Adexchanger recently published a timely article “Breaking through the Attribution Canopy” on the Attribution marketplace (view it on Encore’s facebook page). Overall they did a good job of highlighting the conflicts of interest that are inherent when your media vendor is also your trusted source of insights. They also touched on the emergence of new solutions that are designed to address the needs of the larger market. Along with other industry executives, I was quoted in the interview.
During the interview, we discussed a lot of issues surrounding media attribution and optimization. But as with any interview, only a few of my comments were published. To provide some context and clarify our POV, here are the key takeaways:
- We are glad to see that Attribution has (finally) reached a tipping point. Brands, agencies, DSPs and media platforms are scrambling to leverage machine-based insights to optimize media spend. Continuing to rely on last-touch KPIs for is simply a lazy and irresponsible approach to measuring media.
- We believe measurement, analysis and optimization decisions should be driven by the advertiser, its agency or an independent solution provider, not its media vendor. Even if the fox is friendly, it shouldn’t be in the hen house.
- We also believe data should be easily ported, integrated and made available for analysis, regardless of who sells the media or who serves the ads.
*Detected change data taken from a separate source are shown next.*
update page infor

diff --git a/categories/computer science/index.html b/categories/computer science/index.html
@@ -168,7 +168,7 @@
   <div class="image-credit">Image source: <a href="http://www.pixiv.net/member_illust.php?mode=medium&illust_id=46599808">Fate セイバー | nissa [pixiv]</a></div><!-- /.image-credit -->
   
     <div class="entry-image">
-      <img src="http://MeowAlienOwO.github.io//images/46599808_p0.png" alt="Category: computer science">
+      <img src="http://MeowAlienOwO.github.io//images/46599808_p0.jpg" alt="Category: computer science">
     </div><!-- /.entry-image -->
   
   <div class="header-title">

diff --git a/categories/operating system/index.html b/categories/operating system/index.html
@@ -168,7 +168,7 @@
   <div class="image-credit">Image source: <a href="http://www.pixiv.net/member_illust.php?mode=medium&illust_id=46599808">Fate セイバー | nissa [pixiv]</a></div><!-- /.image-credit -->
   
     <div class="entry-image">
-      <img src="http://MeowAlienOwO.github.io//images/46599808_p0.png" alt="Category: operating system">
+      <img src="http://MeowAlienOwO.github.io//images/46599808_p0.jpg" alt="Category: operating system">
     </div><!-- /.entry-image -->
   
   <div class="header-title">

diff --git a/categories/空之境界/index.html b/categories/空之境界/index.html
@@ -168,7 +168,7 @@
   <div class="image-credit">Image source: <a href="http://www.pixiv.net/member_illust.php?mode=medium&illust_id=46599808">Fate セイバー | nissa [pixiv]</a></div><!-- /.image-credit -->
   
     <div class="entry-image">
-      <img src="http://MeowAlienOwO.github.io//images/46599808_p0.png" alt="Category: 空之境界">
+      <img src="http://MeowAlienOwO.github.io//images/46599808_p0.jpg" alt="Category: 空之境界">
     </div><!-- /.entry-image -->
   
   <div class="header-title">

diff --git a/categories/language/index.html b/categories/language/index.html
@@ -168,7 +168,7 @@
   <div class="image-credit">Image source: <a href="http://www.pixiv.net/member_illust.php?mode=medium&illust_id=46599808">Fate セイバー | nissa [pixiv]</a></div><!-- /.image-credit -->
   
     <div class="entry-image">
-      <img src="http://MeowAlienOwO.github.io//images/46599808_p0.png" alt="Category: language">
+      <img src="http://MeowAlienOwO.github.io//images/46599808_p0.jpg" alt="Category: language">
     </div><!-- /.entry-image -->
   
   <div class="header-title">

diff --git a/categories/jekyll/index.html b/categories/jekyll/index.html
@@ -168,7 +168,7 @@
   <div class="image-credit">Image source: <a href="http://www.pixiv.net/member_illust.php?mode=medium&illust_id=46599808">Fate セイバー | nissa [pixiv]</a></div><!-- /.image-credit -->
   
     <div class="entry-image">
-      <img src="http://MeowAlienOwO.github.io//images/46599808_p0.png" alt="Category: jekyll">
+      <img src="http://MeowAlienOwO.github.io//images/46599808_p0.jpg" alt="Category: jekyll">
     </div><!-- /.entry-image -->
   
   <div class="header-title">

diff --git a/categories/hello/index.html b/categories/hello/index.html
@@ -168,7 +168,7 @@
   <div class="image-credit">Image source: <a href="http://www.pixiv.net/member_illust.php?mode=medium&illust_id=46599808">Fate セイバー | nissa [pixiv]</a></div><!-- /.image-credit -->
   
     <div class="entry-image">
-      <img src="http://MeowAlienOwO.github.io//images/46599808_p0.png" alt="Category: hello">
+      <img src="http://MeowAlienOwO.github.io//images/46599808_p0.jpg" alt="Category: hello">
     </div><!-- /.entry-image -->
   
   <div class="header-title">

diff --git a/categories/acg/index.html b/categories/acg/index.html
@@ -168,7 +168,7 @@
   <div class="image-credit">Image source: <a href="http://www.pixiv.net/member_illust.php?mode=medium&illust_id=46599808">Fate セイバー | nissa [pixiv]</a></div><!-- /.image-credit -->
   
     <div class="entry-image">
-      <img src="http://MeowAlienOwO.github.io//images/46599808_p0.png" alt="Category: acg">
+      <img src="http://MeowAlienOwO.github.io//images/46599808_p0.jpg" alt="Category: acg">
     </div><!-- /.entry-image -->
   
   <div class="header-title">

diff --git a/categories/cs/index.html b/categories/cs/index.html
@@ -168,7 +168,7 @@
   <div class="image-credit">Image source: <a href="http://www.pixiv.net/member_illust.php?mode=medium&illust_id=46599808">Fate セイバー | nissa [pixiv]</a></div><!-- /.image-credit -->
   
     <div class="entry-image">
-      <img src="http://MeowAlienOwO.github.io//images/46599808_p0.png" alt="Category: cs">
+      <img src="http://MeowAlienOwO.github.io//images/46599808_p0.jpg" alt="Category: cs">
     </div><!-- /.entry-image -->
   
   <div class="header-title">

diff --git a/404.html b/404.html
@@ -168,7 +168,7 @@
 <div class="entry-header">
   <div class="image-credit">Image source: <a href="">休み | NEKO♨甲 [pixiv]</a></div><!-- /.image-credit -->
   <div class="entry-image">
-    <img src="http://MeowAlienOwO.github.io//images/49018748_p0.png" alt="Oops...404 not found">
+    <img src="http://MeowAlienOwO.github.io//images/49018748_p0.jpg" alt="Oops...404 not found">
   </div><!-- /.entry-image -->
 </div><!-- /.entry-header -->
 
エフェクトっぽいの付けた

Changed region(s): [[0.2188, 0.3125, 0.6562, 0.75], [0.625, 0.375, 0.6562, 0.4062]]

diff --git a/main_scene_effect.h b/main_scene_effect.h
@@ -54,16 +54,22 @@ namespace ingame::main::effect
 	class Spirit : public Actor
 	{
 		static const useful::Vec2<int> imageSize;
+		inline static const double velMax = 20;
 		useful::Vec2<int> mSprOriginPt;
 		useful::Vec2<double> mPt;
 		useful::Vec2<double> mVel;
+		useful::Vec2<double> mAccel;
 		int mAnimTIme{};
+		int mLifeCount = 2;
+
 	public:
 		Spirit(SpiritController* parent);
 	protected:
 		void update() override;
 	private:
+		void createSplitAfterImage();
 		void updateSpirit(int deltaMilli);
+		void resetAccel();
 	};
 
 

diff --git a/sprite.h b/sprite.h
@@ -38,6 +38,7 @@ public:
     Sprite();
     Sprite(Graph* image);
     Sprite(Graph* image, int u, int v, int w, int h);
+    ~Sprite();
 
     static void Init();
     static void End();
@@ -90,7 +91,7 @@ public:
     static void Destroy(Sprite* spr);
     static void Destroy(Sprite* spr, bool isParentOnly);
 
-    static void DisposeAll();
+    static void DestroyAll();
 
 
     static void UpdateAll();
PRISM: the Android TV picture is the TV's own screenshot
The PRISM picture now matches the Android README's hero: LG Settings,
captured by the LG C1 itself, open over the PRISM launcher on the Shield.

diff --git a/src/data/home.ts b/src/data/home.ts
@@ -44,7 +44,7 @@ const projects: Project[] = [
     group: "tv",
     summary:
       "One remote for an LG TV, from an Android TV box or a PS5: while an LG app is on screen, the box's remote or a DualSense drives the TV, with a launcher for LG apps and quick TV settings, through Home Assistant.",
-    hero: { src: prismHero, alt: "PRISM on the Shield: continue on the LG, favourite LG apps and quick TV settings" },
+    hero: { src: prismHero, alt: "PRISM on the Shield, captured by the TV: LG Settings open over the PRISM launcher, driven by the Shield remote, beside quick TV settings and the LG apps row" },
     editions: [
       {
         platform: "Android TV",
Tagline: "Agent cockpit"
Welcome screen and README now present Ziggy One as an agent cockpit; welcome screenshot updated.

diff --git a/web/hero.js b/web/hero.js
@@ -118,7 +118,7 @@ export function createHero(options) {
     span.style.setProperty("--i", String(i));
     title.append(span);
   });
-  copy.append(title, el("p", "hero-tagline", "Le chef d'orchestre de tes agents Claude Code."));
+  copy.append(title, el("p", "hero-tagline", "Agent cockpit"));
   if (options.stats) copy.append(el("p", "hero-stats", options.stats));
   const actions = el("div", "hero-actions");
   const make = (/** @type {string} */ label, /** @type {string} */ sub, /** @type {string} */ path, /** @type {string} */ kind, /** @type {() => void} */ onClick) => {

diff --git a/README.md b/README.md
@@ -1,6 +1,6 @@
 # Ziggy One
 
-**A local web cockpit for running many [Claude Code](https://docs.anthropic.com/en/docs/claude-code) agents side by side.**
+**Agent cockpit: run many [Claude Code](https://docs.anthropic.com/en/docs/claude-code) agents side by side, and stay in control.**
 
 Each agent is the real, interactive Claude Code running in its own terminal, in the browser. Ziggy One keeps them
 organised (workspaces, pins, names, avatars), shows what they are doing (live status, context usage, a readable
Openness, transparency and portability are not only ideological values; they also make business sense.
- The growing concentration of power of leading media and technology vendors should be on everyone’s radar as a threat to transparency and openness. If you look at the markets for programmatic display, video advertising, search, social marketing, mobile advertising* and ad serving, the dominant players are making it difficult and expensive to independently analyze their data in the context of other media. The path to marketing and advertising success does not end in a walled garden.
- To date, advanced insights (e.g. algorithmic attribution and data-driven optimization tools) have been reserved for the largest advertisers who can afford six-figure price tags. As the article points out, there is a large unmet need beyond the top 200 advertisers. To address the needs of the thousands of middle market advertisers, a new model (no pun intended) is needed. Heavy, expensive and service-intensive solutions cannot scale across the broader market. The next phase of adoption will be won by light and agile solutions that are affordable and easy to implement.
- To deliver modeled insights at scale, the solution must be automated, efficient, flexible and customizable for each advertiser. It should also be affordable. On this point, we wholeheartedly agree with Forrester’s Tina Moffett “I think one advantage [attribution start-ups] do have is they were able to see the market needs and where the gaps were … and where existing players were falling short.”
For these reasons, we are very excited about the prospects for innovators who are able to address unmet needs for the large and growing middle market.
*For more on my quote that Google gets half of all mobile ad dollars, please see the emarketer report published earlier this year.
As always, thanks for reading and feel free to share comments or contact me if you have any questions.